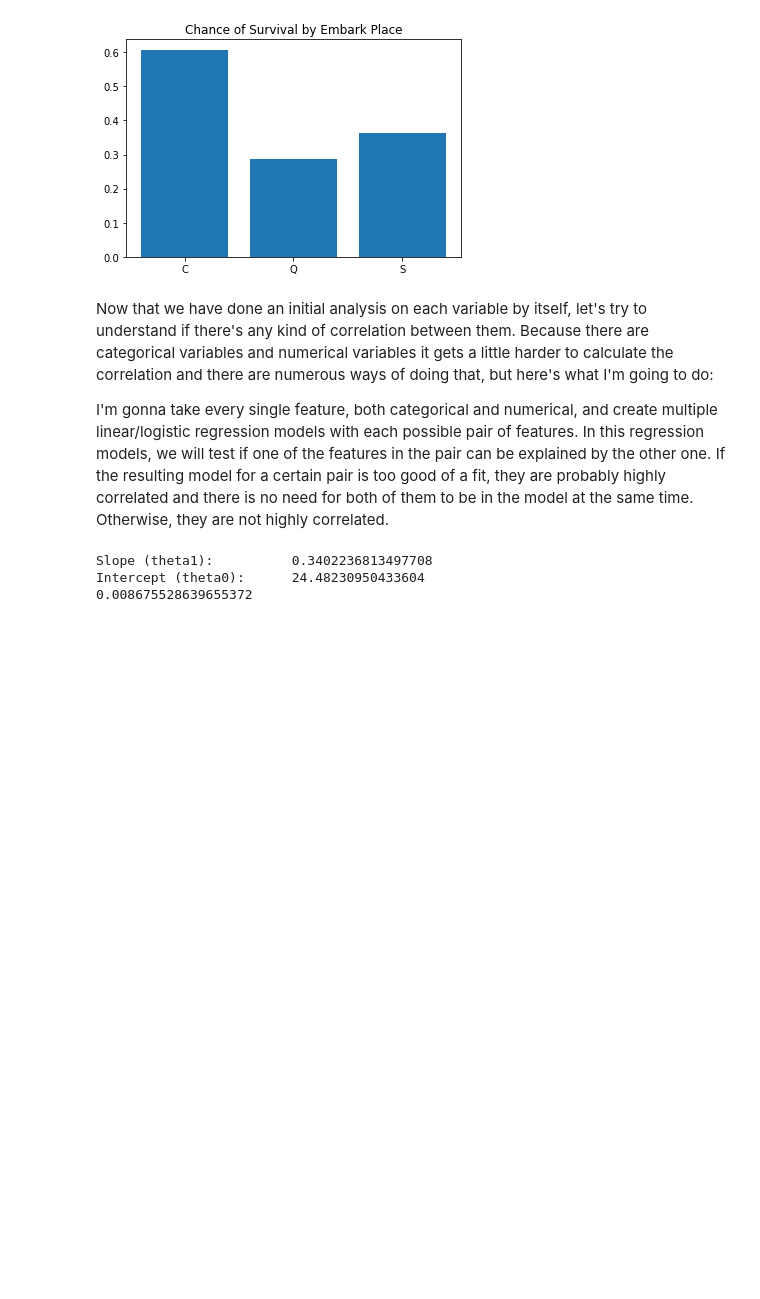
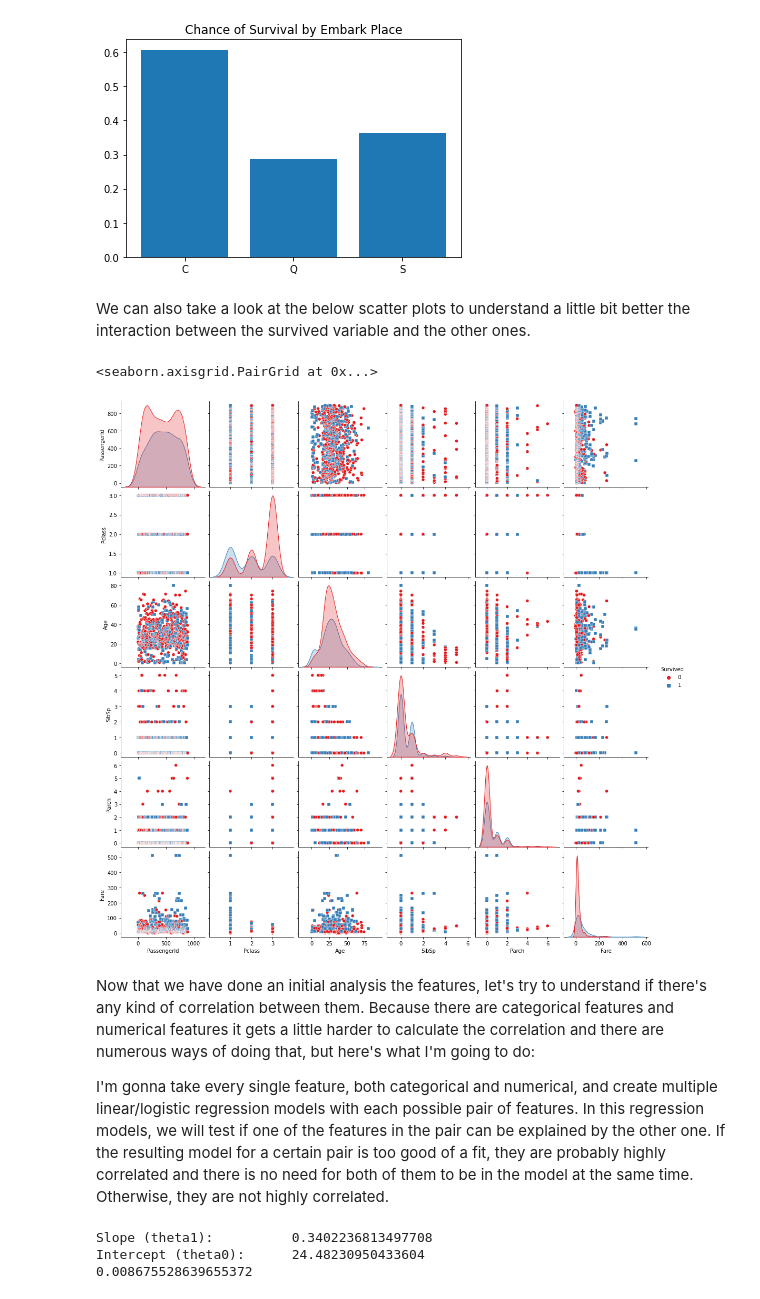
Before and after one commit to matheusorienrac/Notebooks, a Jupyter notebook: Titanic.ipynb, the cells around one changed output. Saved outputs shown, nothing was run; the diff lists cells and outputs as text; code cells hidden in the pictures; blank space fills up the shorter version.

```diff
--- a/Titanic.ipynb
+++ b/Titanic.ipynb
@@ -224,8 +224,17 @@ ax.bar(embark_classes, percentages_of_survival_embark)
 <BarContainer object of 3 artists>
 [figure]
 [figure]
+# %% [markdown]
+We can also take a look at the below scatter plots to understand a little bit better the interaction between the survived variable and the other ones.
+# %%
+import seaborn as sns
+
+sns.pairplot(train_data, hue = 'Survived', markers = ['o', 's'], palette = 'Set1')
+# %% [output]
+<seaborn.axisgrid.PairGrid at 0x...>
+[figure, added]
 # %% [markdown]
-Now that we have done an initial analysis on each variable by itself, let's try to understand if there's any kind of correlation between them. Because there are categorical variables and numerical variables it gets a little harder to calculate the correlation and there are numerous ways of doing that, but here's what I'm going to do:
+Now that we have done an initial analysis the features, let's try to understand if there's any kind of correlation between them. Because there are categorical features and numerical features it gets a little harder to calculate the correlation and there are numerous ways of doing that, but here's what I'm going to do:
 
 
 I'm gonna take every single feature, both categorical and numerical, and create multiple linear/logistic regression models with each possible pair of features. In this regression models, we will test if one of the features in the pair can be explained by the other one. If the resulting model for a certain pair is too good of a fit, they are probably highly correlated and there is no need for both of them to be in the model at the same time. Otherwise, they are not highly correlated.
```
Also changed, not shown: parts of 2 cells of this notebook.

◇ ◇ ◇ ◇ ◇ ◇ ◇

• _What the task requires_: For this task, copy every line of the material in which "variable" appears.

• _Result for this exercise_:
+We can also take a look at the below scatter plots to understand a little bit better the interaction between the survived variable and the other ones.
-Now that we have done an initial analysis on each variable by itself, let's try to understand if there's any kind of correlation between them. Because there are categorical variables and numerical variables it gets a little harder to calculate the correlation and there are numerous ways of doing that, but here's what I'm going to do:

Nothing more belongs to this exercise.